Numbers are Murrel Kohn's business. A graduate of the Wharton School of Finance and a certified public accountant in Israel and the United States, he can do more than balance the family checkbook. But recently, Kohn has seen numbers that have left him reeling.

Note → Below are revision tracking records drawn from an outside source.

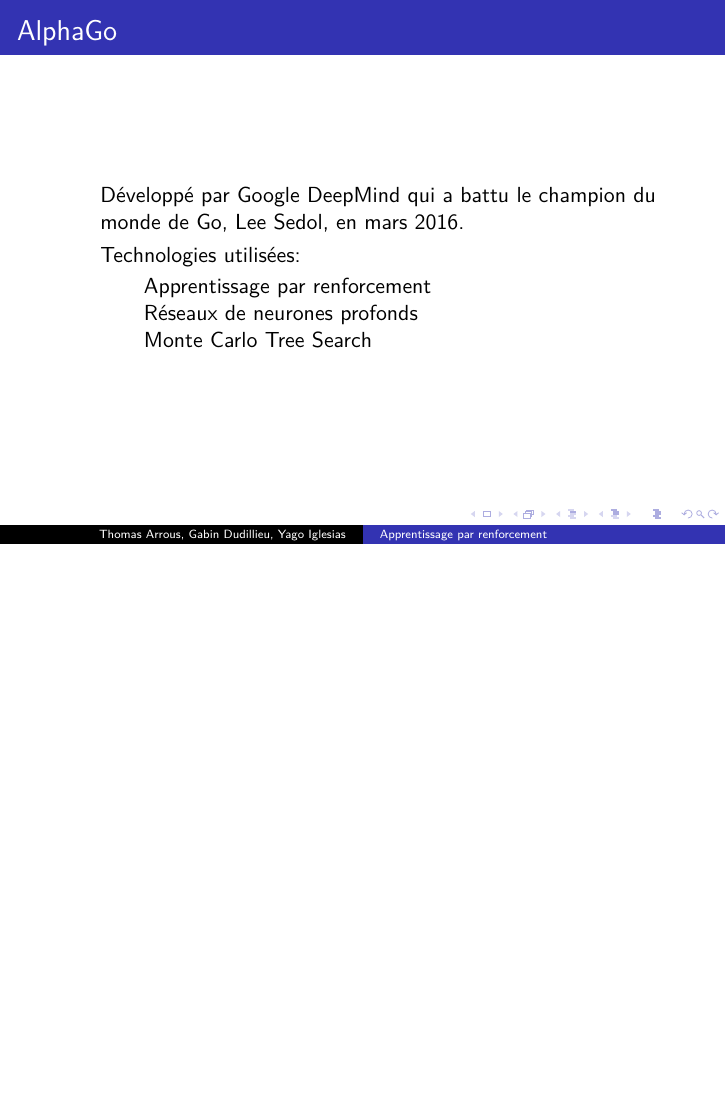
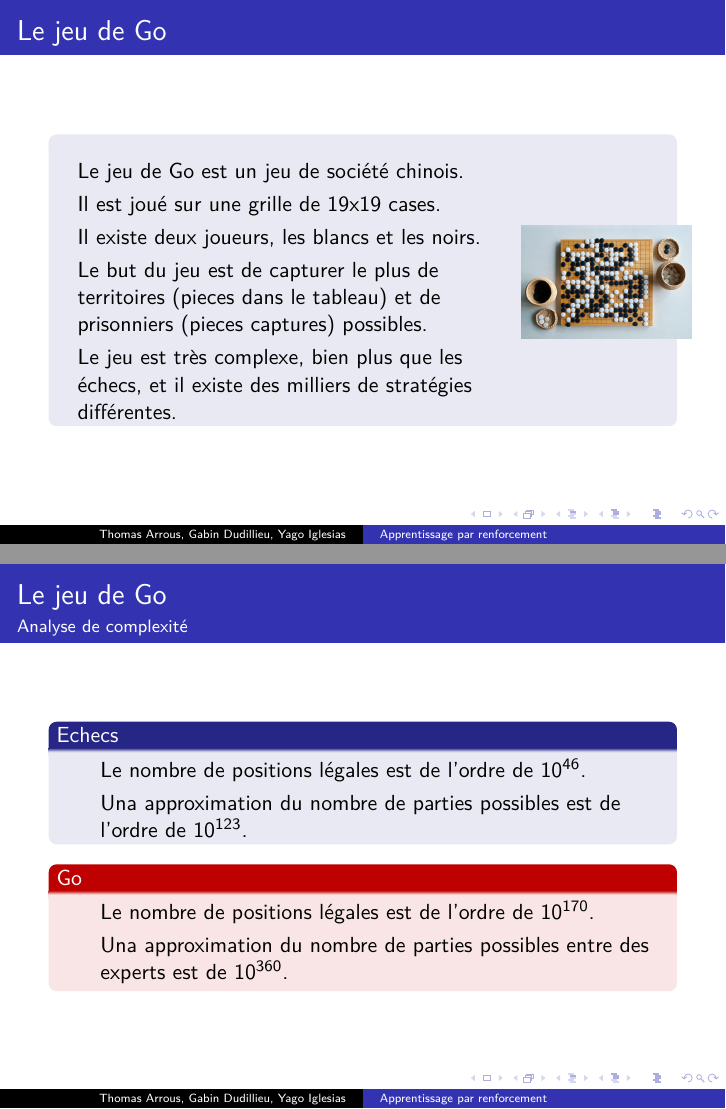
Before and after one commit to Yag000/GYT-Pre-pro_math, LaTeX slides (Main.tex, which reads GO.tex): page 5 of 6 before the commit and pages 4 and 5 of 9 after it, the two joined at a grey line, the shorter picture padded with empty space. Compiled offline with pdfLaTeX.

Commit message:
Ajout de slide pour le jeu de go

```diff
--- /dev/null
+++ b/GO.tex
@@ -0,0 +1,36 @@
+\begin{frame}{Le jeu de Go}
+    \begin{block}{}
+        \begin{columns}
+            \begin{column}{8cm}
+                \begin{itemize}
+                    \item Le jeu de Go est un jeu de société chinois.
+                    \item Il est joué sur une grille de 19x19 cases.
+                    \item Il existe deux joueurs, les blancs et les noirs.
+                    \item Le but du jeu est de capturer le plus de territoires (pieces dans le tableau) et de prisonniers (pieces captures) possibles.
+                    \item Le jeu est très complexe, bien plus que les échecs, et il existe des milliers de stratégies différentes.
+                \end{itemize}
+            \end{column}
+            \begin{column}{3cm}
+                \includegraphics[width=3cm]{ressources/Go_tableau}
+            \end{column}
+        \end{columns}
+    \end{block}
+\end{frame}
+
+
+\begin{frame}{Le jeu de Go}{Analyse de complexité}
+    \begin{block}{Echecs}
+        \begin{itemize}
+            \item Le nombre de positions légales est de l'ordre de $10^{46}$.
+            \item Una approximation du nombre de parties possibles est de l'ordre de $10^{123}$.
+        \end{itemize}
+    \end{block}
+    \begin{alertblock}{Go}
+        \begin{itemize}
+            \item Le nombre de positions légales est de l'ordre de $10^{170}$.
+            \item Una approximation du nombre de parties possibles entre des experts est de $10^{360}$.
+        \end{itemize}
+    \end{alertblock}
+\end{frame}
+
+\begin{frame}{Le jeu de Go}{Évolution des IA}
```
Also changed, not shown: Main.tex (+1 -0 lines), ressources/Go_tableau.jpeg (added), GO.tex (9 more changed lines).
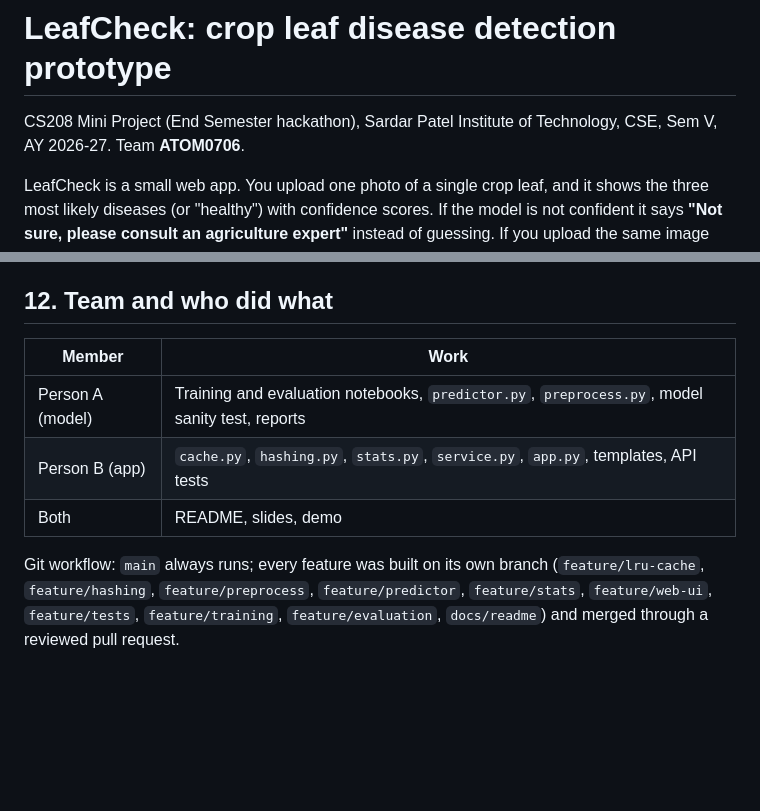
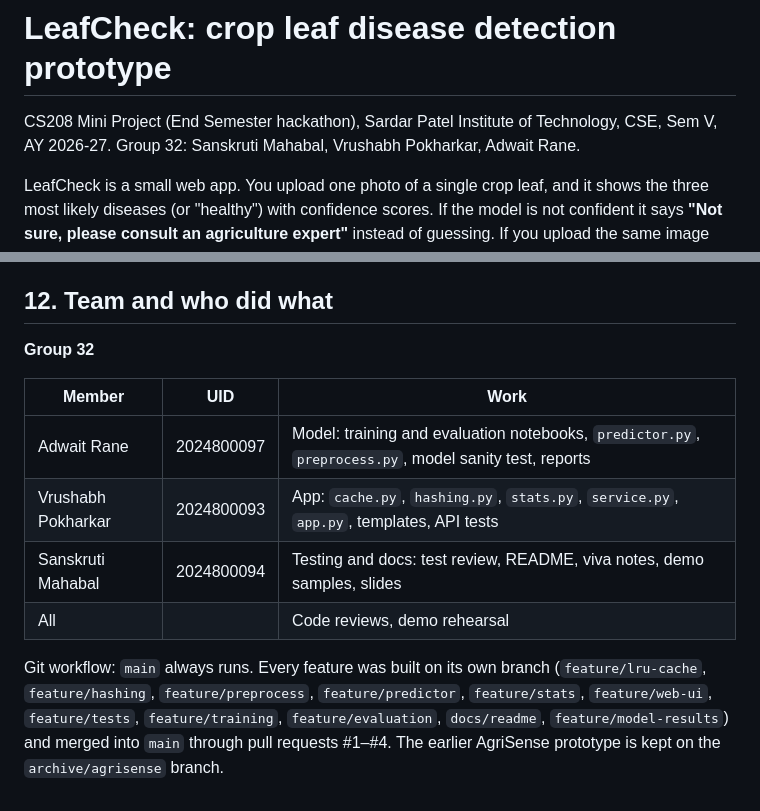
Before and after one commit to adwaitrane24-max/AgriSense, a Markdown page: README.md, 2 parts joined by grey strips. Rendered like a GitHub page; blank space fills up the shorter version.

Commit message:
Add Group 32 members, UIDs and work split to README
Co-Authored-By: Claude Opus 5.5 <noreply@anthropic.com>

```diff
--- a/README.md
+++ b/README.md
@@ -1,7 +1,7 @@
 # LeafCheck: crop leaf disease detection prototype
 
 CS208 Mini Project (End Semester hackathon), Sardar Patel Institute of Technology, CSE, Sem V, AY 2026-27.
-Team **ATOM0706**.
+Group 32: Sanskruti Mahabal, Vrushabh Pokharkar, Adwait Rane.
 
 LeafCheck is a small web app. You upload one photo of a single crop leaf, and it shows the
 three most likely diseases (or "healthy") with confidence scores. If the model is not confident
@@ -197,13 +197,17 @@ second without TensorFlow.
 
 ## 12. Team and who did what
 
-| Member | Work |
-| --- | --- |
-| Person A (model) | Training and evaluation notebooks, `predictor.py`, `preprocess.py`, model sanity test, reports |
-| Person B (app) | `cache.py`, `hashing.py`, `stats.py`, `service.py`, `app.py`, templates, API tests |
-| Both | README, slides, demo |
+**Group 32**
 
-Git workflow: `main` always runs; every feature was built on its own branch
+| Member | UID | Work |
+| --- | --- | --- |
+| Adwait Rane | 2024800097 | Model: training and evaluation notebooks, `predictor.py`, `preprocess.py`, model sanity test, reports |
+| Vrushabh Pokharkar | 2024800093 | App: `cache.py`, `hashing.py`, `stats.py`, `service.py`, `app.py`, templates, API tests |
+| Sanskruti Mahabal | 2024800094 | Testing and docs: test review, README, viva notes, demo samples, slides |
+| All | | Code reviews, demo rehearsal |
+
+Git workflow: `main` always runs. Every feature was built on its own branch
 (`feature/lru-cache`, `feature/hashing`, `feature/preprocess`, `feature/predictor`,
 `feature/stats`, `feature/web-ui`, `feature/tests`, `feature/training`, `feature/evaluation`,
-`docs/readme`) and merged through a reviewed pull request.
+`docs/readme`, `feature/model-results`) and merged into `main` through pull requests #1–#4.
+The earlier AgriSense prototype is kept on the `archive/agrisense` branch.
```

"The textbooks have not been written yet on how to deal with this type of economy," he said.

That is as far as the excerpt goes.